Dancing for Dudes
Attending: New York University
- What were your favorite classes here at Thayer?
- What are your plans next year?
- Did Thayer help shape those plans?
- What was your most challenging class at Thayer?
- If you could give advice to incoming freshmen what would you tell them?
- What’s your favorite memory from Thayer?
- What’s your favorite food in the dining hall?
- What’s your favorite Thayer tradition?
Ms. King's English classes that I took senior year, both senior seminar and Scene to Screen were amazing.Something about just the way the material was presented was so fresh to me. And I love film too. So doing Scene to Screen was one of the best experiences. Also, Ms. Garnsey's Chemistry class was super fun.
I would say Thayer has helped shape those plans a lot. I hadn't really considered a career in the arts before I came to Thayer. As I was doing the productions here and taking the advanced acting classes, and through the encouragement of Kelly Hines [Thayer’s drama teacher], I was really feeling confident in the fact that this could be something that I could do for the rest of my life. And I feel like Thayer's productions and the amazing staff and faculty really helped me prepare for the career that I want to pursue.
Ms. Hayman’s AP Language & Composition class was by far the most difficult class I had. She says, “ I don't want you messing around with this, I want you to get your point across.” I was such a fluff writer before that class. And I feel like as difficult as it was and as much as I was dying to end the course, I feel like I came out the other end a much better writer.
Be yourself. That is something I struggled with my freshman year, and it brought me to a not great place. I presented myself as someone that I wasn't, and when I came back that sophomore year and I said, “I'm just going to be me and not be ashamed of who I am as a human being,” I had one of the best years that I've had.
One of the best memories I had was after a rehearsal freshman year, Ms. Hines came up to me and said, "Thank you, please keep doing this. No matter what you do. I want you to keep at this." She gave me a hug, and it was the best. At that moment I thought, “This is the place that I need to stay.” In my heart I knew this is where I need to be. Every time I think about my experience in the theater, that's the first thing that pops in my head.
One of the traditions that we do in theater for the big musical is the Duke of York. It's a chant we sing before we go on stage at every show. When we start Duke of York, all of the seniors go to the middle, create a circle, face out towards the people looking in at the seniors. And we put our hands in the circle. And each night we do a count into the name of the shows that we've done. So for mine it was, one, two, three, Hairspray. One, two, three, West Side Story. One, two, three, Footloose. So I've seen all those seniors say all the plays, all the productions that they've done. And then when it was my time, we got into that circle, said those things, turned around and start that Duke of York chant.

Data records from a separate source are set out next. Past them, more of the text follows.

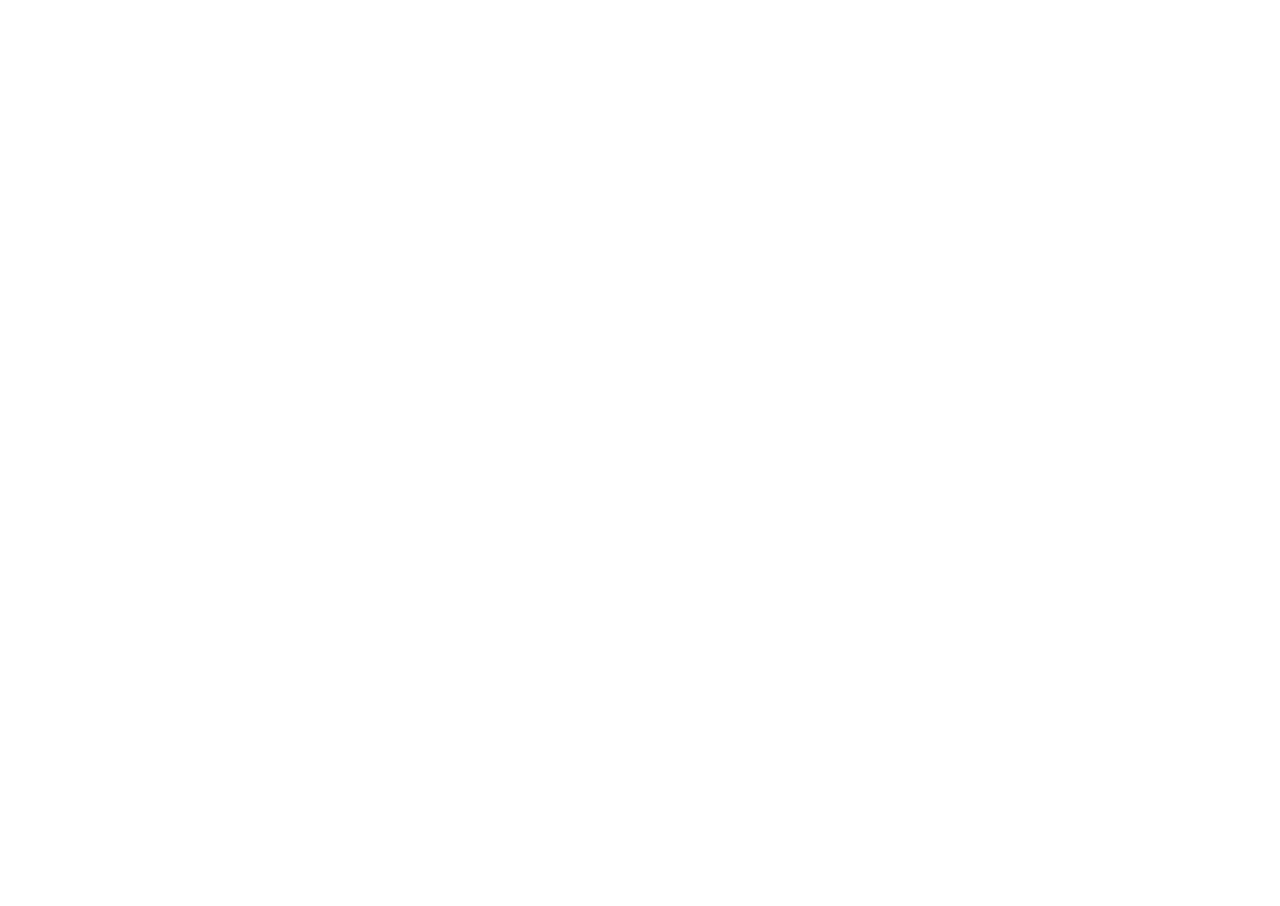
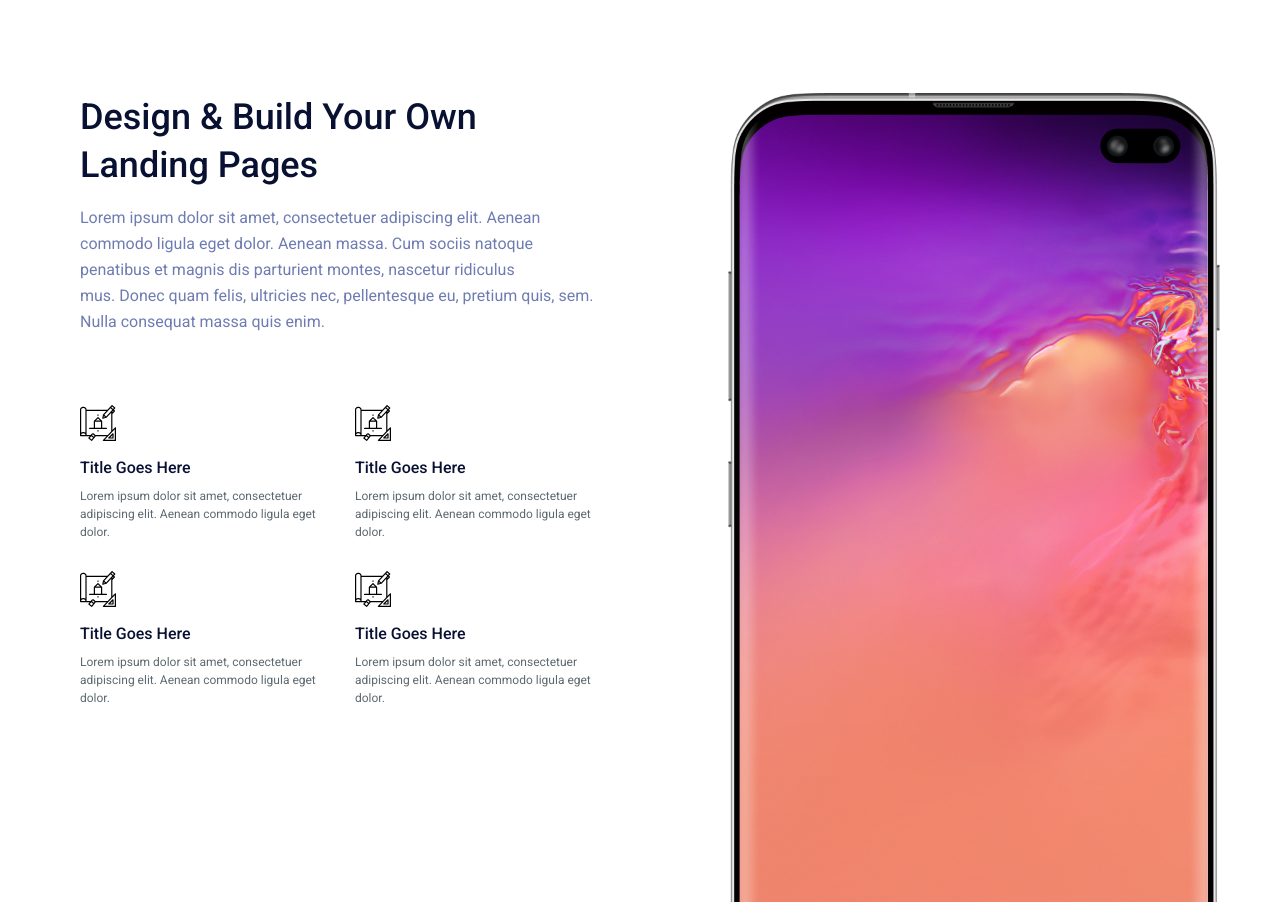
Before and after one commit to Den4ik117/make-up-speedrun, a website built with Vite: page index.html in a window 1280 px wide. Before the commit the page ends 800 px from the top, so only its background shows below. Built offline with nearby package versions, Linux system fonts and the light colour scheme.

Commit message:
Добавляет вёрстку первой страницы (30 минут)

```diff
--- a/index.html
+++ b/index.html
@@ -11,7 +11,53 @@
 </head>
 <body>
 <div class="wrapper">
+    <div class="container">
+        <main class="main">
+            <section class="lead">
+                <h1 class="lead__header">Design & Build Your Own Landing Pages</h1>
+                <p class="lead__text">
+                    Lorem ipsum dolor sit amet, consectetuer adipiscing elit. Aenean commodo ligula eget dolor. Aenean massa. Cum sociis natoque penatibus et magnis dis parturient montes, nascetur ridiculus
+                    <br>
+                    mus. Donec quam felis, ultricies nec, pellentesque eu, pretium quis, sem. Nulla consequat massa quis enim.
+                </p>
+            </section>
 
+            <section class="blocks">
+                <div class="blocks__item">
+                    <img class="blocks__icon" src="./src/images/Icon.svg" alt="Icon" width="36" height="36">
+                    <h2 class="blocks__title">Title Goes Here</h2>
+                    <p class="blocks__text">
+                        Lorem ipsum dolor sit amet, consectetuer adipiscing elit. Aenean commodo ligula eget dolor.
+                    </p>
+                </div>
+                <div class="blocks__item">
+                    <img class="blocks__icon" src="./src/images/Icon.svg" alt="Icon" width="36" height="36">
+                    <h2 class="blocks__title">Title Goes Here</h2>
+                    <p class="blocks__text">
+                        Lorem ipsum dolor sit amet, consectetuer adipiscing elit. Aenean commodo ligula eget dolor.
+                    </p>
+                </div>
+                <div class="blocks__item">
+                    <img class="blocks__icon" src="./src/images/Icon.svg" alt="Icon" width="36" height="36">
+                    <h2 class="blocks__title">Title Goes Here</h2>
+                    <p class="blocks__text">
+                        Lorem ipsum dolor sit amet, consectetuer adipiscing elit. Aenean commodo ligula eget dolor.
+                    </p>
+                </div>
+                <div class="blocks__item">
+                    <img class="blocks__icon" src="./src/images/Icon.svg" alt="Icon" width="36" height="36">
+                    <h2 class="blocks__title">Title Goes Here</h2>
+                    <p class="blocks__text">
+                        Lorem ipsum dolor sit amet, consectetuer adipiscing elit. Aenean commodo ligula eget dolor.
+                    </p>
+                </div>
+            </section>
+        </main>
+
+        <section class="phone">
+            <img class="phone__image" src="./src/images/Phone.png" alt="Phone">
+        </section>
+    </div>
 </div>
 </body>
 </html>
--- a/src/scss/index.scss
+++ b/src/scss/index.scss
@@ -6,4 +6,92 @@
 
 body {
     font-family: 'Roboto', sans-serif;
+    color: #091133;
+    overflow: hidden;
 }
+
+.wrapper {
+    display: flex;
+    flex-direction: column;
+    align-items: center;
+    justify-content: center;
+    height: 100dvh;
+}
+
+.container {
+    position: relative;
+    max-width: 1160px;
+    width: 100%;
+    padding: 0 20px;
+    margin: 0 auto;
+}
+
+.main {
+    display: flex;
+    flex-direction: column;
+    gap: 70px;
+    max-width: 520px;
+}
+
+.lead {
+    display: flex;
+    flex-direction: column;
+    gap: 16px;
+
+    .lead__header {
+        font-weight: 500;
+        font-size: 36px;
+        line-height: 48px;
+    }
+
+    .lead__text {
+        font-size: 16px;
+        line-height: 26px;
+        font-weight: 400;
+        color: #6f7cb2;
+    }
+}
+
+.blocks {
+    display: grid;
+    grid-template-columns: 1fr 1fr;
+    gap: 30px;
+
+    .blocks__item {
+        display: flex;
+        flex-direction: column;
+        gap: 6px;
+    }
+
+    .blocks__icon {
+        width: 36px;
+        height: 36px;
+    }
+
+    .blocks__title {
+        margin-top: 8px;
+        font-size: 16px;
+        line-height: 26px;
+        font-weight: 500;
+    }
+
+    .blocks__text {
+        font-size: 12px;
+        line-height: 18px;
+        font-weight: 400;
+        color: #5d6970;
+    }
+
+}
+
+.phone {
+    position: absolute;
+    top: 0;
+    right: 0;
+    width: 492px;
+
+    .phone__image {
+        width: 100%;
+        height: auto;
+    }
+}
```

It just gets everyone fired up and ready to go. It was the best, it was so worth all those years. It was one of those things that when I got to production time I had forgotten about, and when they said seniors to the middle, it just filled me with so much passion and I was so ready to go. It was the best. I love that tradition.